In addition to eliminating the wolf quota, the Alaska Department of Fish and Game also removed in-season monitoring of wolf mortality in the management unit. The department gave trappers more time to bring killed wolves to state officials for tagging and counting. The new deadline is up to 30 days after the trapping season ends, instead of 14 days after the animals are killed.
Gwen Dobbs, Defenders of Wildlife, (202) 772-0269, firstname.lastname@example.org
Shaye Wolf, Center for Biological Diversity, (415) 385-5746, email@example.com
Sally Schlichting, Southeast Alaska Conservation Council, (907) 957-3488, firstname.lastname@example.org
Defenders of Wildlife is dedicated to the protection of all native animals and plants in their natural communities. With over 1.8 million members and activists, Defenders of Wildlife is a leading advocate for innovative solutions to safeguard our wildlife heritage for generations to come. For more information, visit Defenders.org/newsroom and follow us on Twitter @Defenders.
The Center for Biological Diversity is a national, nonprofit conservation organization with more than 1.7 million members and online activists dedicated to the protection of endangered species and wild places.
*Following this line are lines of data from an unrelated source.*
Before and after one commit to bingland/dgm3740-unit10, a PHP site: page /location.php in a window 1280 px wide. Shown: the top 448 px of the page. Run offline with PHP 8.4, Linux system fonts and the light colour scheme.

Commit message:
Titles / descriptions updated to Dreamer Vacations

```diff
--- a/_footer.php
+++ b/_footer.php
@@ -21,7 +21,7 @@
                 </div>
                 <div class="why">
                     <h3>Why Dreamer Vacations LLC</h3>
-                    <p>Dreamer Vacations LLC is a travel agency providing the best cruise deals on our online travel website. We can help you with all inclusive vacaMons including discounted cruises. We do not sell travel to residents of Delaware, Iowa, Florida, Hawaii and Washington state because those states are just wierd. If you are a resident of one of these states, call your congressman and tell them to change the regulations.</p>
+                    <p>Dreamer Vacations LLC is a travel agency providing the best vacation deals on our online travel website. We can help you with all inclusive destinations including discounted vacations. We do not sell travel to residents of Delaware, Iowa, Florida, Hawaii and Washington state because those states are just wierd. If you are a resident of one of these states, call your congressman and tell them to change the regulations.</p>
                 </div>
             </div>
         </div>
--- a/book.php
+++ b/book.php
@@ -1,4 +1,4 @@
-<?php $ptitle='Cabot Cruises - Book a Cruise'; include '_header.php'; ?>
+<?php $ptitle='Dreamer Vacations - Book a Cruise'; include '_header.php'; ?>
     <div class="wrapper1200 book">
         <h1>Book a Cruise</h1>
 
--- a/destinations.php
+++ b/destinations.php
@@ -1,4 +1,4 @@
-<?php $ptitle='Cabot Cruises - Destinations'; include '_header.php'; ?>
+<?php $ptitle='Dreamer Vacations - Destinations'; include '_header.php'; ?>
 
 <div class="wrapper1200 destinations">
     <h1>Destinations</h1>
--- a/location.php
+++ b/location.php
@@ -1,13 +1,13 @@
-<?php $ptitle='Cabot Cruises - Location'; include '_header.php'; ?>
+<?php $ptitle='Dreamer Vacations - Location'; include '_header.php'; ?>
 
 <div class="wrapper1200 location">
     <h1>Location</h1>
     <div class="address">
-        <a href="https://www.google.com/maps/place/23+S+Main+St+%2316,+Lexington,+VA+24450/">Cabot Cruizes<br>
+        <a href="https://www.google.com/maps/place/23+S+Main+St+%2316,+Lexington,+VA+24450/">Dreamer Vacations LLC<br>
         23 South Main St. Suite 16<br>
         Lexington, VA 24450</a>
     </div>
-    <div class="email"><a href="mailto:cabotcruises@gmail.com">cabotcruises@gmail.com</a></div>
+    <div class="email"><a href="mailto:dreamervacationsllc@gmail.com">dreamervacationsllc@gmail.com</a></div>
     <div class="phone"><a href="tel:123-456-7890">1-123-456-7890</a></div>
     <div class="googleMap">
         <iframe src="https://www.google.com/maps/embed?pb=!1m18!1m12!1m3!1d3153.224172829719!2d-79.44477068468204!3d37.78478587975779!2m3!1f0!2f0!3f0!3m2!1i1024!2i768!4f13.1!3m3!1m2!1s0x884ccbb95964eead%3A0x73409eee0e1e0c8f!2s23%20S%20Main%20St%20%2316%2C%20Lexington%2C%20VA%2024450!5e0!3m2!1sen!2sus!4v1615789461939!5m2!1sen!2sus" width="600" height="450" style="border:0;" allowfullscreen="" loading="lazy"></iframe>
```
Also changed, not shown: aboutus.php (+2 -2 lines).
For 50 years, Southeast Alaska Conservation Council has been Southeast Alaska's grassroots voice in conservation. We work to protect the Tongass National Forest, Inside Passage, and our unique Southeast Alaska way of life. Learn more about SEACC at seacc.org, our Facebook page or on Instagram @southeast_ak_wild.